======== Input material ========
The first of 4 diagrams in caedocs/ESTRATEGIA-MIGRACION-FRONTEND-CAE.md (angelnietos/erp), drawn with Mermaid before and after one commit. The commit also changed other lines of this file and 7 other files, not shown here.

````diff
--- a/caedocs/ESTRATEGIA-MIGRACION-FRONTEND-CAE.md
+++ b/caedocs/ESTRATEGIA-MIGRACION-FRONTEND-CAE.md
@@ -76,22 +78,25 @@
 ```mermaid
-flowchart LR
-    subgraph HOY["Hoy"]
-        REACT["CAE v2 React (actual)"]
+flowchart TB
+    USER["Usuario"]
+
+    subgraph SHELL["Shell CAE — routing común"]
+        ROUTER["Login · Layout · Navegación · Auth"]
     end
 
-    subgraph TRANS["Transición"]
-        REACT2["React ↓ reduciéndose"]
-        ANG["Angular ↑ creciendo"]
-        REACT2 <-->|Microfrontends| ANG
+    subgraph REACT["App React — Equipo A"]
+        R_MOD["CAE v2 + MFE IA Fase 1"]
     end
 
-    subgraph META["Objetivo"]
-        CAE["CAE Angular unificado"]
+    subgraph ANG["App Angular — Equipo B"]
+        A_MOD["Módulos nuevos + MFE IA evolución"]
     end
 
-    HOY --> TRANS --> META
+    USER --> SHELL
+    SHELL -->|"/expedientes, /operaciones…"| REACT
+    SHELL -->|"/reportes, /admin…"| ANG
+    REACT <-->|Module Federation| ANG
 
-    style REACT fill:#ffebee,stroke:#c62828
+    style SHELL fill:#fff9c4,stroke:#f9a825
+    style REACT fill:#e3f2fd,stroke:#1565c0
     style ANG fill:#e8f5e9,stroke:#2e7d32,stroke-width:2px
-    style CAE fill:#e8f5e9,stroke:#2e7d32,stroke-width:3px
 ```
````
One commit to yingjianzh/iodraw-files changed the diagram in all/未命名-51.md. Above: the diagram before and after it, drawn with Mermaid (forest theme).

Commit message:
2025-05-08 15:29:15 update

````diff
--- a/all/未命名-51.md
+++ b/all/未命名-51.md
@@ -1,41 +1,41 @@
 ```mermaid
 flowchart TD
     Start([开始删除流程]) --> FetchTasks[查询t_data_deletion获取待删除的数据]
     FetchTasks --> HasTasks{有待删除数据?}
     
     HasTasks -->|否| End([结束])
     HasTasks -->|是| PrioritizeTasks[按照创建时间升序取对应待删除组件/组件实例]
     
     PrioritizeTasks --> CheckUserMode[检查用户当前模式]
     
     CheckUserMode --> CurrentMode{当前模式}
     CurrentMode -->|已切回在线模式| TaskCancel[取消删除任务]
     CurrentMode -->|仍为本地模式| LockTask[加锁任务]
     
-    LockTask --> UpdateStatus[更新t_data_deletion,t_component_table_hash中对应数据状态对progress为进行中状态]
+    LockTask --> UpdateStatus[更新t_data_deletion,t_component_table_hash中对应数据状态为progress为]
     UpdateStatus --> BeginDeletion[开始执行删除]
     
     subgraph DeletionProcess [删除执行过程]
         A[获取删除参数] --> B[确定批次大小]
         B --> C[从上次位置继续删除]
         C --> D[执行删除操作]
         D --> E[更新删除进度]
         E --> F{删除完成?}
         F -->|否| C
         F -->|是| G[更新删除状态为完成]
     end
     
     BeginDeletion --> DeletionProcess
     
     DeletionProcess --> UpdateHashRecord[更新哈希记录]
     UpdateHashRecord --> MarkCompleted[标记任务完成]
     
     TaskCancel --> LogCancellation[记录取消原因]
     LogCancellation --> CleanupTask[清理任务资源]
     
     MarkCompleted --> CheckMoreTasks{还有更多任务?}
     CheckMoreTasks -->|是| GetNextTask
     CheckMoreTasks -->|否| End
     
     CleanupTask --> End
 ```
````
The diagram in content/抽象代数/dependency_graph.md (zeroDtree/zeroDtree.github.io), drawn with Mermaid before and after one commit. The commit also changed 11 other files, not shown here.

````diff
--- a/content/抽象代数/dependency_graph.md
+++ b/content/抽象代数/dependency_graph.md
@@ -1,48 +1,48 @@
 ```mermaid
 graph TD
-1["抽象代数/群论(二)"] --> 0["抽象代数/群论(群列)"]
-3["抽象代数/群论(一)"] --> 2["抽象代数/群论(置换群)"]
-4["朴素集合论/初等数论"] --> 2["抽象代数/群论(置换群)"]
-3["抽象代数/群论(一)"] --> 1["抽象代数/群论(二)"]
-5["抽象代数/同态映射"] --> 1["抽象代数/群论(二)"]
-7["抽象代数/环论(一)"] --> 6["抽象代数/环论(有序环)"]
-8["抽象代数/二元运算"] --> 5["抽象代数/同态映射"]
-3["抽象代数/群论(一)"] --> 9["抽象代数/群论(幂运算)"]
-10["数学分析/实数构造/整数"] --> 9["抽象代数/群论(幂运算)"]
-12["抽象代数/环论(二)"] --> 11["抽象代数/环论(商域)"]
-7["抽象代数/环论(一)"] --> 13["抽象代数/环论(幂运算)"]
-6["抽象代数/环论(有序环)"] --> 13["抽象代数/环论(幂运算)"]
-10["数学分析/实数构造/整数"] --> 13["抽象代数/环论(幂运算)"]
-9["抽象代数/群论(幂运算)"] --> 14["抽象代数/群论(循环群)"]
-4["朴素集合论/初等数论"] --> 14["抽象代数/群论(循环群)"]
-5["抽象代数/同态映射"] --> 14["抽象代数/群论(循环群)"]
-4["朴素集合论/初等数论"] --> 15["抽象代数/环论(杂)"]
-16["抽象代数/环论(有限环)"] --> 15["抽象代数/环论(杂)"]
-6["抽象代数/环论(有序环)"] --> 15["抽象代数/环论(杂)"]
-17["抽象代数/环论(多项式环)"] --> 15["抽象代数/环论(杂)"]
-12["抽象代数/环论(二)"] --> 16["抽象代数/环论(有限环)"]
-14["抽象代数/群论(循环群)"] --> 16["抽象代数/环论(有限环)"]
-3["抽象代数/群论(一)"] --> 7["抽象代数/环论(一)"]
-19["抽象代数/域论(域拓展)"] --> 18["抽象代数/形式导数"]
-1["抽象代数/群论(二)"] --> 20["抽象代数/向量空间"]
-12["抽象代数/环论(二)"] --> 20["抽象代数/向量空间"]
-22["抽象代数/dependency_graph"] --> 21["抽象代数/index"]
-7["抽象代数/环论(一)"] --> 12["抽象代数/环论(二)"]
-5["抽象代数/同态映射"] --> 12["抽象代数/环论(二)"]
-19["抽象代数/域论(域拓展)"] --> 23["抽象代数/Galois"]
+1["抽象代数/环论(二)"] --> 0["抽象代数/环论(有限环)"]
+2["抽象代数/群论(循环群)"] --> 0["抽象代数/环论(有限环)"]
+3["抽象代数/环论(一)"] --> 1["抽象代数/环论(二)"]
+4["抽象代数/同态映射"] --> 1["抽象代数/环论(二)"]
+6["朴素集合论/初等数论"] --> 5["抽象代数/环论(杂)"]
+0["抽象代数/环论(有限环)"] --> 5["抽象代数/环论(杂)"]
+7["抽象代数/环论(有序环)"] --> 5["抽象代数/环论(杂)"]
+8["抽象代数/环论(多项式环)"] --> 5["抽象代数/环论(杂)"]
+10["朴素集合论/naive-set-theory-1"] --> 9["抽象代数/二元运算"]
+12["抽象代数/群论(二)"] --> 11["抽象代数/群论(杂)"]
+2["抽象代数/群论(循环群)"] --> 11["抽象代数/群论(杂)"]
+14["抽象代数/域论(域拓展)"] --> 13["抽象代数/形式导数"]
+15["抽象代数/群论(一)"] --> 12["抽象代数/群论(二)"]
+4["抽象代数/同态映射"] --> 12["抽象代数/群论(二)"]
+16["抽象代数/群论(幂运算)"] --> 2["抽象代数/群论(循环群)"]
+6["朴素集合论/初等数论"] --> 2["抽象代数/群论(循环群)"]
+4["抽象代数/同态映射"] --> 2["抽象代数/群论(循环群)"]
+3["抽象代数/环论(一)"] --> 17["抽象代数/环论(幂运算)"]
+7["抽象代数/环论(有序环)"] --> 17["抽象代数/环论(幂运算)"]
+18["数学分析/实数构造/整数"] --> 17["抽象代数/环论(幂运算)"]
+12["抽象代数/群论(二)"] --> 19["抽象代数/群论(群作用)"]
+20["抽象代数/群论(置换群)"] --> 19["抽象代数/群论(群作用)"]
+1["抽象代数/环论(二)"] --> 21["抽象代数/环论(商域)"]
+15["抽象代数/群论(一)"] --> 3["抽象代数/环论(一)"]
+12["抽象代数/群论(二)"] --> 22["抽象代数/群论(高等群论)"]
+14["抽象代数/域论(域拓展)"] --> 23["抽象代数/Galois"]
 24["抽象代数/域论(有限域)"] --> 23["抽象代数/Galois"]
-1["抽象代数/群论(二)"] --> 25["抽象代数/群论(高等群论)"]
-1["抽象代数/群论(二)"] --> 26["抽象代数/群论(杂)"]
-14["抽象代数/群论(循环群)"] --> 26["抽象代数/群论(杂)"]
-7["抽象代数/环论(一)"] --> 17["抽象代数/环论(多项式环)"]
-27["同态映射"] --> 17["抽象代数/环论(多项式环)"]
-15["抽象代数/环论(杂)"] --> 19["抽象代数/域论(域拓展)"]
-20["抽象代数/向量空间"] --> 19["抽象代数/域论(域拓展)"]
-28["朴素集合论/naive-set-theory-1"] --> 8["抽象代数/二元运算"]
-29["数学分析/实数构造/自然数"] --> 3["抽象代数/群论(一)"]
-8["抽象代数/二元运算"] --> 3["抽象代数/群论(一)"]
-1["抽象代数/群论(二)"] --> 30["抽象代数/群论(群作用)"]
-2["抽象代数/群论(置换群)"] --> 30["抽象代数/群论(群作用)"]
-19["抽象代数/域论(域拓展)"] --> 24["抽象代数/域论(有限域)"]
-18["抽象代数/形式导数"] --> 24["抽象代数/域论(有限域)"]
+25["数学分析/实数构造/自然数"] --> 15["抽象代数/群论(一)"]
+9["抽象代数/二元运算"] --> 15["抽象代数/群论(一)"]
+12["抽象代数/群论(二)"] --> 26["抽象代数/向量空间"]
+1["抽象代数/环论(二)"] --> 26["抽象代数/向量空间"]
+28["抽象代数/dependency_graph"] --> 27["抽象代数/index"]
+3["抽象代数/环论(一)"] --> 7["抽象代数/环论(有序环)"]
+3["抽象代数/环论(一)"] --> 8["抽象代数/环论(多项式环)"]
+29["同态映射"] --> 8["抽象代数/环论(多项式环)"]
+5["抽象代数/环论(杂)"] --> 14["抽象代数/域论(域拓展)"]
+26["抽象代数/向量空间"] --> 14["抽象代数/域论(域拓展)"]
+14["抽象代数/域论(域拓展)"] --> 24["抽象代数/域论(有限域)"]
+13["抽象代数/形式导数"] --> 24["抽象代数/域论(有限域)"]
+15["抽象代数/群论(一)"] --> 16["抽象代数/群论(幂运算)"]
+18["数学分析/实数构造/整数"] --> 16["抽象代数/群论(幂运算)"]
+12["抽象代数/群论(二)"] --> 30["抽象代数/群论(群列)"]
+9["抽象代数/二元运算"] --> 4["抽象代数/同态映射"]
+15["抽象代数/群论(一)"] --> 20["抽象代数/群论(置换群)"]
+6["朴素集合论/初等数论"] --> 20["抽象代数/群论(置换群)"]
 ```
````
========
Task prompt: Look through the entries and return every line where "files" appears.

Expected output:
The first of 4 diagrams in caedocs/ESTRATEGIA-MIGRACION-FRONTEND-CAE.md (angelnietos/erp), drawn with Mermaid before and after one commit. The commit also changed other lines of this file and 7 other files, not shown here.
One commit to yingjianzh/iodraw-files changed the diagram in all/未命名-51.md. Above: the diagram before and after it, drawn with Mermaid (forest theme).
The diagram in content/抽象代数/dependency_graph.md (zeroDtree/zeroDtree.github.io), drawn with Mermaid before and after one commit. The commit also changed 11 other files, not shown here.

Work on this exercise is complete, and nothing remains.